◆ RECORDED DATA
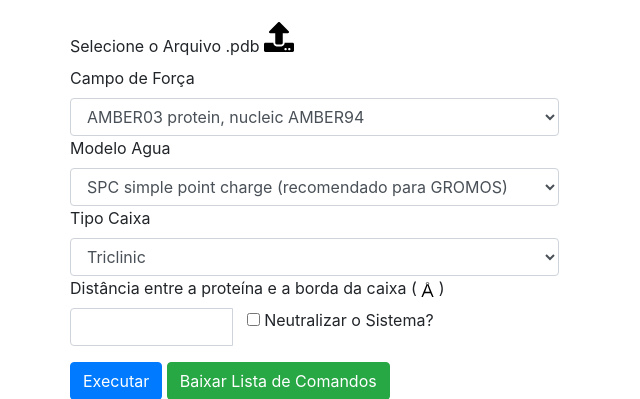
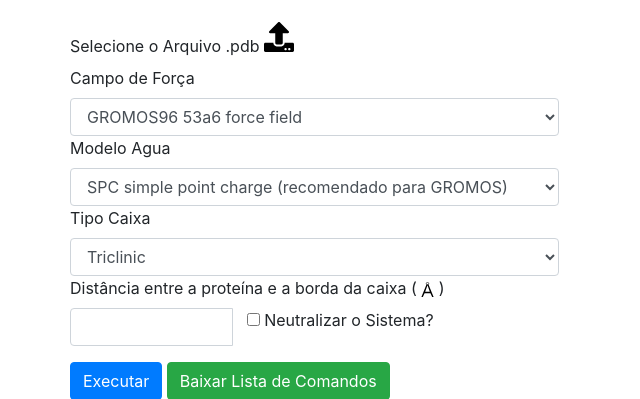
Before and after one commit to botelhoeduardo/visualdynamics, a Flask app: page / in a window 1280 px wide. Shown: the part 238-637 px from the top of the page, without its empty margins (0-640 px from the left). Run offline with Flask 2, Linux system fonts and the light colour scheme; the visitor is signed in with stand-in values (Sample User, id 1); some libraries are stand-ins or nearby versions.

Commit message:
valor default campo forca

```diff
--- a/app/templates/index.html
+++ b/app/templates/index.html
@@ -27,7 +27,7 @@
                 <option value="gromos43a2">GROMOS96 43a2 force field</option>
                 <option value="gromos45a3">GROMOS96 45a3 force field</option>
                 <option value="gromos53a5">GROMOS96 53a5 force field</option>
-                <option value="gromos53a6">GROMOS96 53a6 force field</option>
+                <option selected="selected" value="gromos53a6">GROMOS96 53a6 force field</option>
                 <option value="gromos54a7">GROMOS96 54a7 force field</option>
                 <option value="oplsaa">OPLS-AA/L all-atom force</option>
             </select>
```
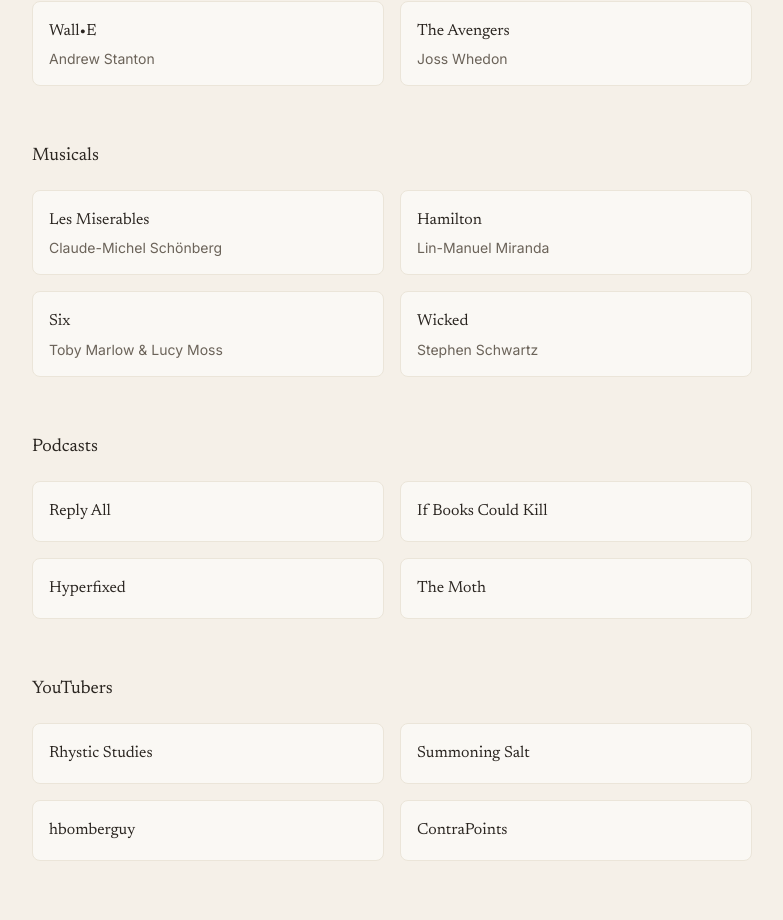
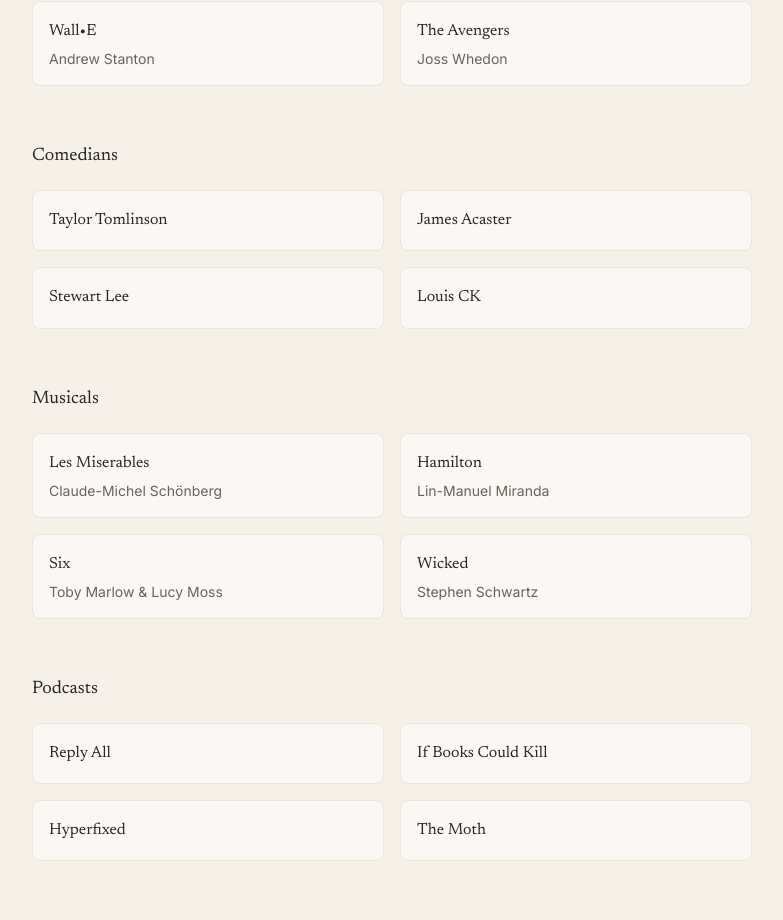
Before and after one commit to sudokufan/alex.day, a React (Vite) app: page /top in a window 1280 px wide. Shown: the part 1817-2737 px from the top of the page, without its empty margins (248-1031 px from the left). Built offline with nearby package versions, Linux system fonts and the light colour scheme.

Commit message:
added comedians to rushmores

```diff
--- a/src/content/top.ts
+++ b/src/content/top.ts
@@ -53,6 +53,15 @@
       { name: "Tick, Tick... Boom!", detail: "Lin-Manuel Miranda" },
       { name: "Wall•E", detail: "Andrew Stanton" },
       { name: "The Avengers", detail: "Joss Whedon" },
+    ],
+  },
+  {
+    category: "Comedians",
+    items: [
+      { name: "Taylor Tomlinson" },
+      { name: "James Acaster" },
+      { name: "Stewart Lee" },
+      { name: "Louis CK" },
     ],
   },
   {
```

◆ EXERCISE AIM
Find the string "field" in the listing and return every line that holds it.

◆ ANSWER SECTION
                 <option value="gromos43a2">GROMOS96 43a2 force field</option>
                 <option value="gromos45a3">GROMOS96 45a3 force field</option>
                 <option value="gromos53a5">GROMOS96 53a5 force field</option>
-                <option value="gromos53a6">GROMOS96 53a6 force field</option>
+                <option selected="selected" value="gromos53a6">GROMOS96 53a6 force field</option>
                 <option value="gromos54a7">GROMOS96 54a7 force field</option>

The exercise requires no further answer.